I was praised for being clever. For me, there was no reward like a grown-up telling me how smart I was. From being able to read when I started kindergarten to wowing my teacher with a University reading level in elementary school, I learned early on to attach my self-worth to my intelligence. When I started to gain weight around age 7, smart became even more important. So did funny. If you’re going to grow up fat, you learn pretty young that you’d better have other attributes to keep you in the world’s good graces.
And so I excelled. Awards and achievements in academics and art. I was a smart, capable, go-to person. A leader. I had all the answers – and I wasn’t afraid to tell you about it. I was also an expert at losing weight. Why shouldn’t I be? I’d lost hundreds of pounds in my life. I knew the facts.
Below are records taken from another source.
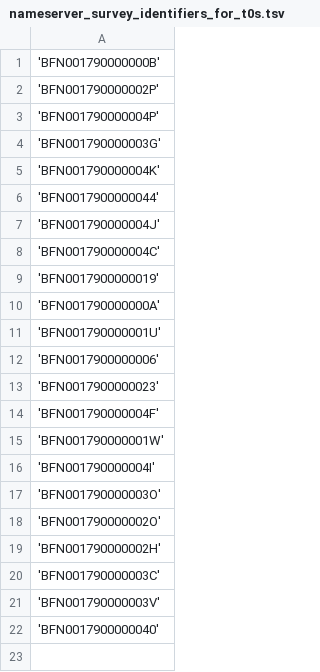
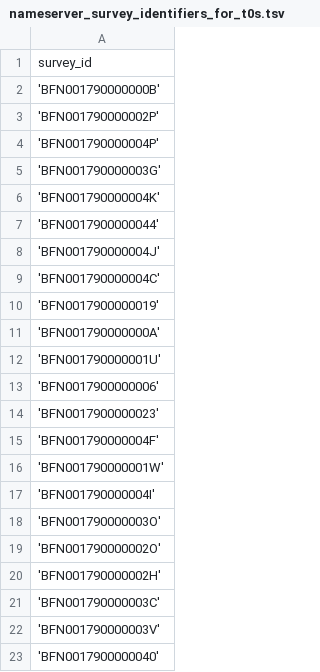
Before and after one commit to inbo/data-publication, a TSV file: datasets/invasive-other-occurrences/data/vocabularies/nameserver_survey_identifiers_for_t0s.tsv, drawn as a sheet; the diff names each change by its address in the sheet, - before the commit and + after, or states it on an @@ line.

Commit message:
create query for invasive species according to t0 subset

```diff
--- a/datasets/invasive-other-occurrences/data/vocabularies/nameserver_survey_identifiers_for_t0s.tsv
+++ b/datasets/invasive-other-occurrences/data/vocabularies/nameserver_survey_identifiers_for_t0s.tsv
+row 1: survey_id
```
Also changed, not shown: 2 other files.
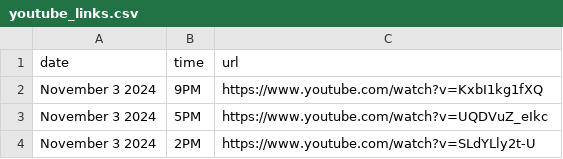
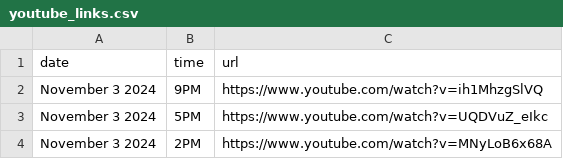
Before and after one commit to David-Monreal/lrsphilippinesofficial, a CSV file: csv/youtube_links.csv, drawn as a sheet.

Commit message:
Update youtube_links.csv

```diff
--- a/csv/youtube_links.csv
+++ b/csv/youtube_links.csv
@@ -1,4 +1,4 @@
 date,time,url
-November 3 2024,9PM,https://www.youtube.com/watch?v=KxbI1kg1fXQ
+November 3 2024,9PM,https://www.youtube.com/watch?v=ih1MhzgSlVQ
 November 3 2024,5PM,https://www.youtube.com/watch?v=UQDVuZ_eIkc
-November 3 2024,2PM,https://www.youtube.com/watch?v=SLdYLly2t-U
+November 3 2024,2PM,https://www.youtube.com/watch?v=MNyLoB6x68A
```
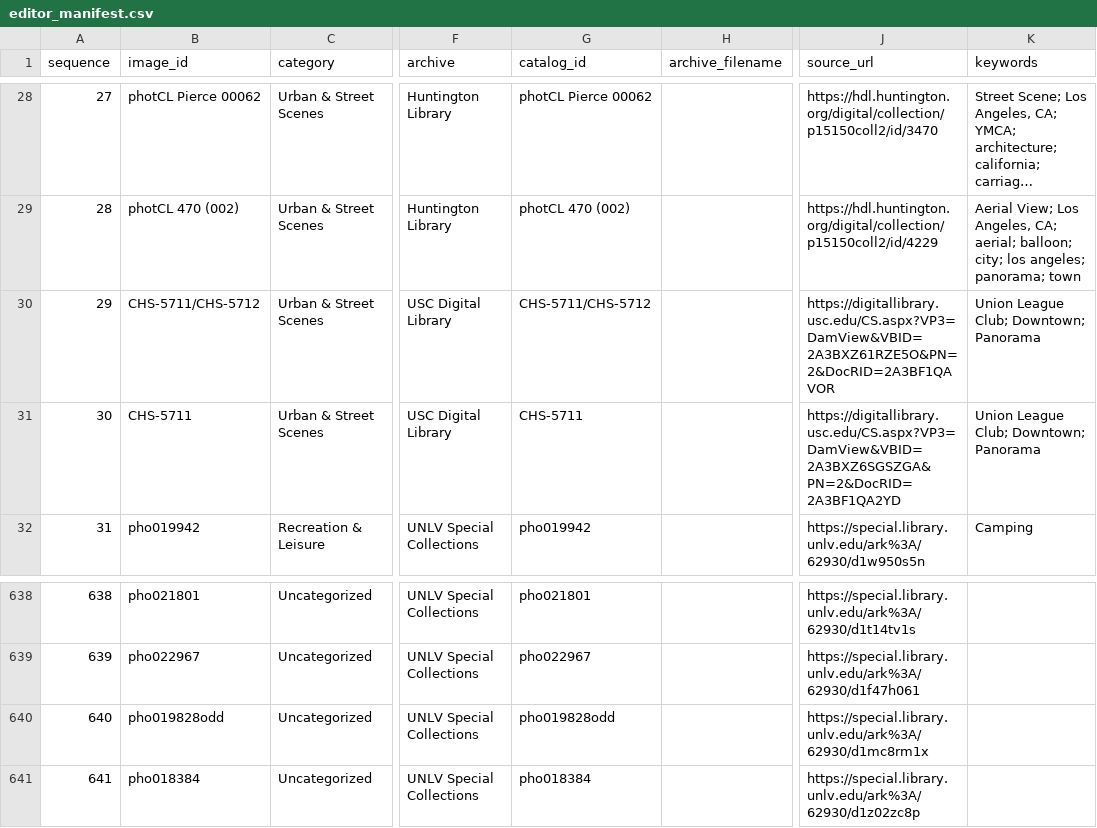
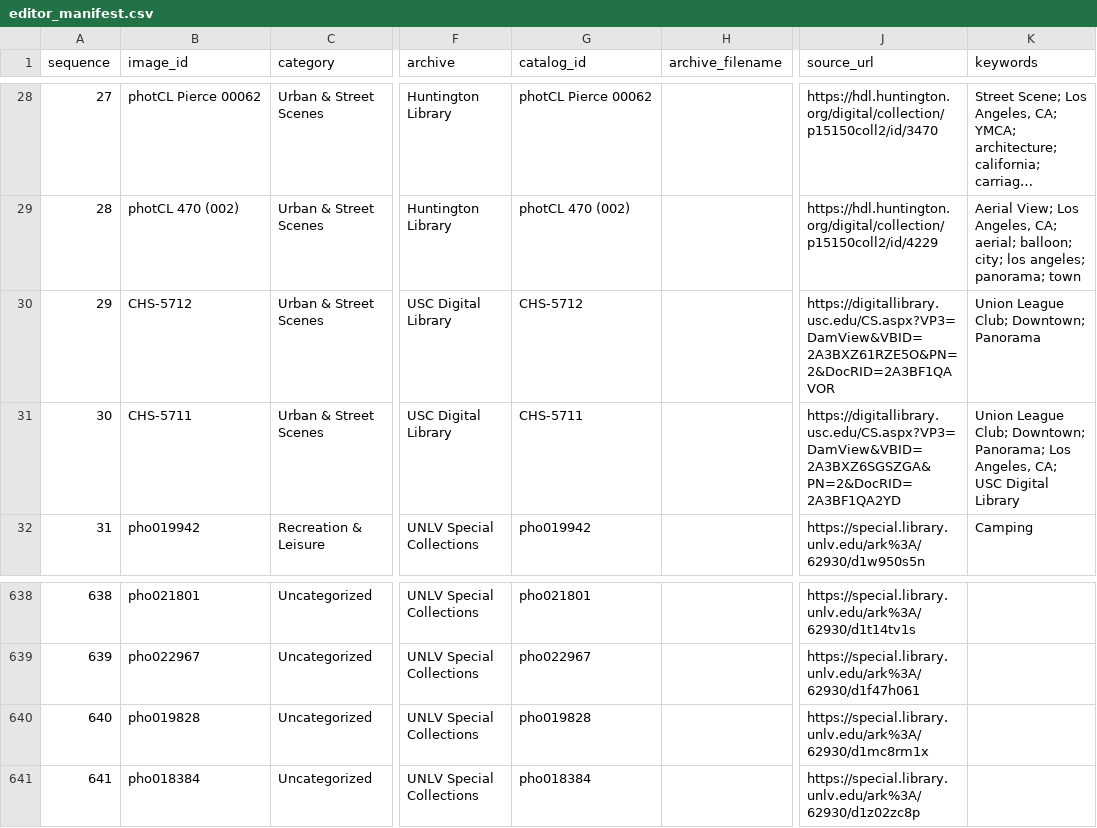
Before and after one commit to lexvbush/Las-Vegas-Repository, a CSV file: manifest/editor_manifest.csv, drawn as a sheet; only a part is shown, gaps mark what is left out; long unchanged cells end in …; the diff names each change by its address in the sheet, - before the commit and + after, or states it on an @@ line.

```diff
--- a/manifest/editor_manifest.csv
+++ b/manifest/editor_manifest.csv
-B30 (image_id): CHS-5711/CHS-5712
+B30 (image_id): CHS-5712
-G30 (catalog_id): CHS-5711/CHS-5712
+G30 (catalog_id): CHS-5712
-K31 (keywords): …Club; Downtown; Panorama
+K31 (keywords): …Club; Downtown; Panorama; Los Angeles, CA; USC Digital Library
-B640 (image_id): pho019828odd
+B640 (image_id): pho019828
-G640 (catalog_id): pho019828odd
+G640 (catalog_id): pho019828
```
Also changed, not shown: manifest/master_manifest.csv, manifest/push_log.csv, 5 other files.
There are 80 calories in a medium apple, drink a glass of water before every meal, avoid processed food, diet pop is bad for you, more protein, fewer carbs, a Zumba class burns 1,000 calories, don’t worry about the number, it’s a disease with a spiritual cure, don’t go on a diet, it’s a lifestyle change, don’t eat after 8 p.m., popcorn fills you up.
And every time I lost weight – and then found it again – I was gathering facts, and evidence of one thing I knew for sure: I can’t do this. “Yeah, yeah, yeah, I know, but that doesn’t work for me” became the refrain when someone, anyone, tried to help me with advice – even doctors. Another thing I’d catch myself saying is, “I know HOW to lose weight, I just can’t find a way to motivate myself to do it.” I know, but I can’t. “I know” became an excuse, a barrier and a shield. “I know” went from being an attribute to a handicap.
There’s a difference between knowledge and wisdom. Knowledge lives in your brain; wisdom lives in your soul. I’ve been making my way through this world with a big brain that has left me with a big (albeit fabulous) butt. So how do I conquer my inner know-it-all and cultivate wisdom? Maybe comes in starting over right here, right now. Maybe going back to before I had all of this “knowledge”and looking at myself, my mind and my body anew will reveal things I couldn’t or wouldn’t see before. Perhaps really hearing what people are saying to me and approaching their words, suggestions and support as if it’s the first time I’ve heard it will open my mind, my relationships and my life. Maybe letting go of my ego will allow me to take hold of my possibilities.
This is what Nourishing Camie is about. I’m not just telling you my story, but also engaging you in it. I seek your support, inspiration, ideas and wisdom. Please share them with me. Tell me your stories, share with me your wisdom. Allow me to learn from you…I promise, I’m ready to listen.
Love and Light,